> What you need to do: Output the entries word for word. Omit images.

[[ Supplied material, beginning ]]

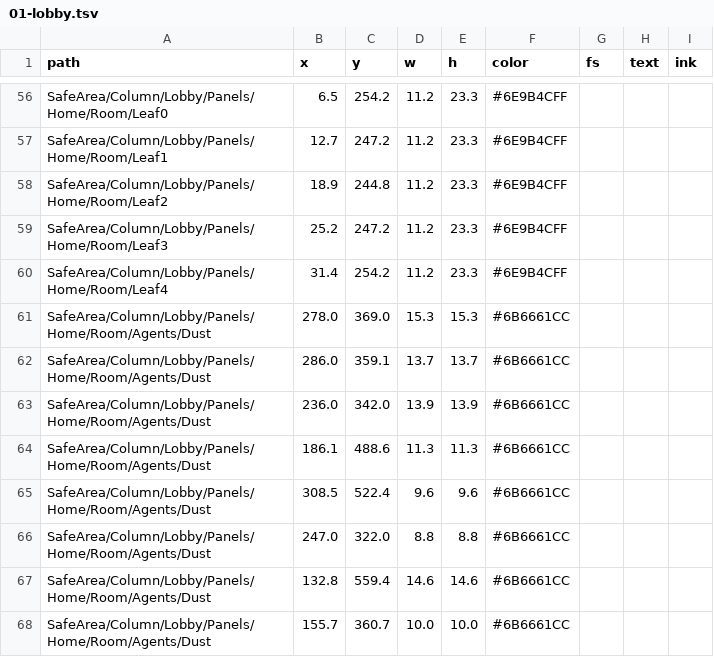
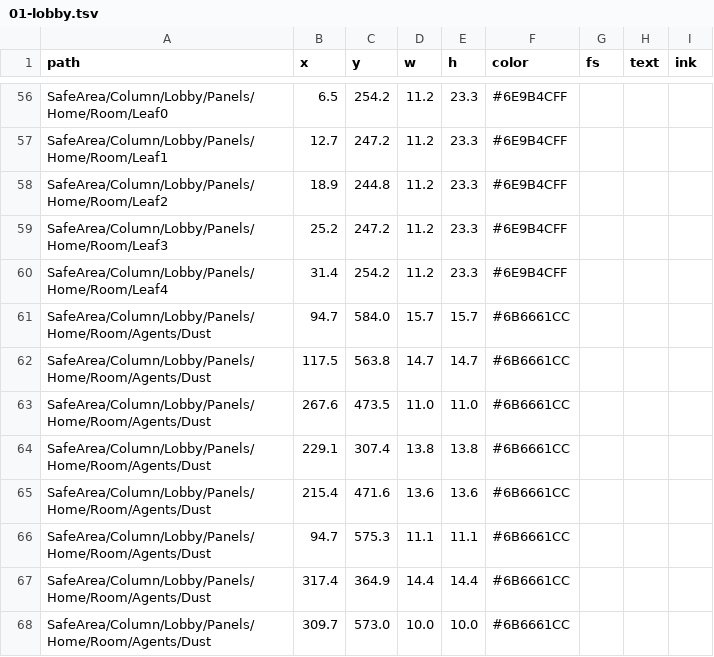
Before and after one commit to Axe-Lele/dust_zero, a TSV file: production/qa/audit/unity/01-lobby.tsv, drawn as a sheet; only a part is shown, gaps mark what is left out; the diff covers the shown part only.

```diff
--- a/production/qa/audit/unity/01-lobby.tsv
+++ b/production/qa/audit/unity/01-lobby.tsv
@@ -60,9 +60,9 @@ SafeArea/Column/Lobby/Panels/Home/Room/Leaf3	25.2	247.2	11.2	23.3	#6E9B4CFF
 SafeArea/Column/Lobby/Panels/Home/Room/Leaf4	31.4	254.2	11.2	23.3	#6E9B4CFF			
-SafeArea/Column/Lobby/Panels/Home/Room/Agents/Dust	278.0	369.0	15.3	15.3	#6B6661CC			
-SafeArea/Column/Lobby/Panels/Home/Room/Agents/Dust	286.0	359.1	13.7	13.7	#6B6661CC			
-SafeArea/Column/Lobby/Panels/Home/Room/Agents/Dust	236.0	342.0	13.9	13.9	#6B6661CC			
-SafeArea/Column/Lobby/Panels/Home/Room/Agents/Dust	186.1	488.6	11.3	11.3	#6B6661CC			
-SafeArea/Column/Lobby/Panels/Home/Room/Agents/Dust	308.5	522.4	9.6	9.6	#6B6661CC			
-SafeArea/Column/Lobby/Panels/Home/Room/Agents/Dust	247.0	322.0	8.8	8.8	#6B6661CC			
-SafeArea/Column/Lobby/Panels/Home/Room/Agents/Dust	132.8	559.4	14.6	14.6	#6B6661CC			
-SafeArea/Column/Lobby/Panels/Home/Room/Agents/Dust	155.7	360.7	10.0	10.0	#6B6661CC			
+SafeArea/Column/Lobby/Panels/Home/Room/Agents/Dust	94.7	584.0	15.7	15.7	#6B6661CC			
+SafeArea/Column/Lobby/Panels/Home/Room/Agents/Dust	117.5	563.8	14.7	14.7	#6B6661CC			
+SafeArea/Column/Lobby/Panels/Home/Room/Agents/Dust	267.6	473.5	11.0	11.0	#6B6661CC			
+SafeArea/Column/Lobby/Panels/Home/Room/Agents/Dust	229.1	307.4	13.8	13.8	#6B6661CC			
+SafeArea/Column/Lobby/Panels/Home/Room/Agents/Dust	215.4	471.6	13.6	13.6	#6B6661CC			
+SafeArea/Column/Lobby/Panels/Home/Room/Agents/Dust	94.7	575.3	11.1	11.1	#6B6661CC			
+SafeArea/Column/Lobby/Panels/Home/Room/Agents/Dust	317.4	364.9	14.4	14.4	#6B6661CC			
+SafeArea/Column/Lobby/Panels/Home/Room/Agents/Dust	309.7	573.0	10.0	10.0	#6B6661CC			
```
Also changed, not shown: 12 edited cells elsewhere in this file, production/qa/audit/unity/09b-lobby-content.tsv, production/qa/audit/unity/24-survivor-levelup.tsv, 47 other files.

[[ Supplied material, end ]]

> Task result:
Before and after one commit to Axe-Lele/dust_zero, a TSV file: production/qa/audit/unity/01-lobby.tsv, drawn as a sheet; only a part is shown, gaps mark what is left out; the diff covers the shown part only.

```diff
--- a/production/qa/audit/unity/01-lobby.tsv
+++ b/production/qa/audit/unity/01-lobby.tsv
@@ -60,9 +60,9 @@ SafeArea/Column/Lobby/Panels/Home/Room/Leaf3	25.2	247.2	11.2	23.3	#6E9B4CFF
 SafeArea/Column/Lobby/Panels/Home/Room/Leaf4	31.4	254.2	11.2	23.3	#6E9B4CFF			
-SafeArea/Column/Lobby/Panels/Home/Room/Agents/Dust	278.0	369.0	15.3	15.3	#6B6661CC			
-SafeArea/Column/Lobby/Panels/Home/Room/Agents/Dust	286.0	359.1	13.7	13.7	#6B6661CC			
-SafeArea/Column/Lobby/Panels/Home/Room/Agents/Dust	236.0	342.0	13.9	13.9	#6B6661CC			
-SafeArea/Column/Lobby/Panels/Home/Room/Agents/Dust	186.1	488.6	11.3	11.3	#6B6661CC			
-SafeArea/Column/Lobby/Panels/Home/Room/Agents/Dust	308.5	522.4	9.6	9.6	#6B6661CC			
-SafeArea/Column/Lobby/Panels/Home/Room/Agents/Dust	247.0	322.0	8.8	8.8	#6B6661CC			
-SafeArea/Column/Lobby/Panels/Home/Room/Agents/Dust	132.8	559.4	14.6	14.6	#6B6661CC			
-SafeArea/Column/Lobby/Panels/Home/Room/Agents/Dust	155.7	360.7	10.0	10.0	#6B6661CC			
+SafeArea/Column/Lobby/Panels/Home/Room/Agents/Dust	94.7	584.0	15.7	15.7	#6B6661CC			
+SafeArea/Column/Lobby/Panels/Home/Room/Agents/Dust	117.5	563.8	14.7	14.7	#6B6661CC			
+SafeArea/Column/Lobby/Panels/Home/Room/Agents/Dust	267.6	473.5	11.0	11.0	#6B6661CC			
+SafeArea/Column/Lobby/Panels/Home/Room/Agents/Dust	229.1	307.4	13.8	13.8	#6B6661CC			
+SafeArea/Column/Lobby/Panels/Home/Room/Agents/Dust	215.4	471.6	13.6	13.6	#6B6661CC			
+SafeArea/Column/Lobby/Panels/Home/Room/Agents/Dust	94.7	575.3	11.1	11.1	#6B6661CC			
+SafeArea/Column/Lobby/Panels/Home/Room/Agents/Dust	317.4	364.9	14.4	14.4	#6B6661CC			
+SafeArea/Column/Lobby/Panels/Home/Room/Agents/Dust	309.7	573.0	10.0	10.0	#6B6661CC			
```
Also changed, not shown: 12 edited cells elsewhere in this file, production/qa/audit/unity/09b-lobby-content.tsv, production/qa/audit/unity/24-survivor-levelup.tsv, 47 other files.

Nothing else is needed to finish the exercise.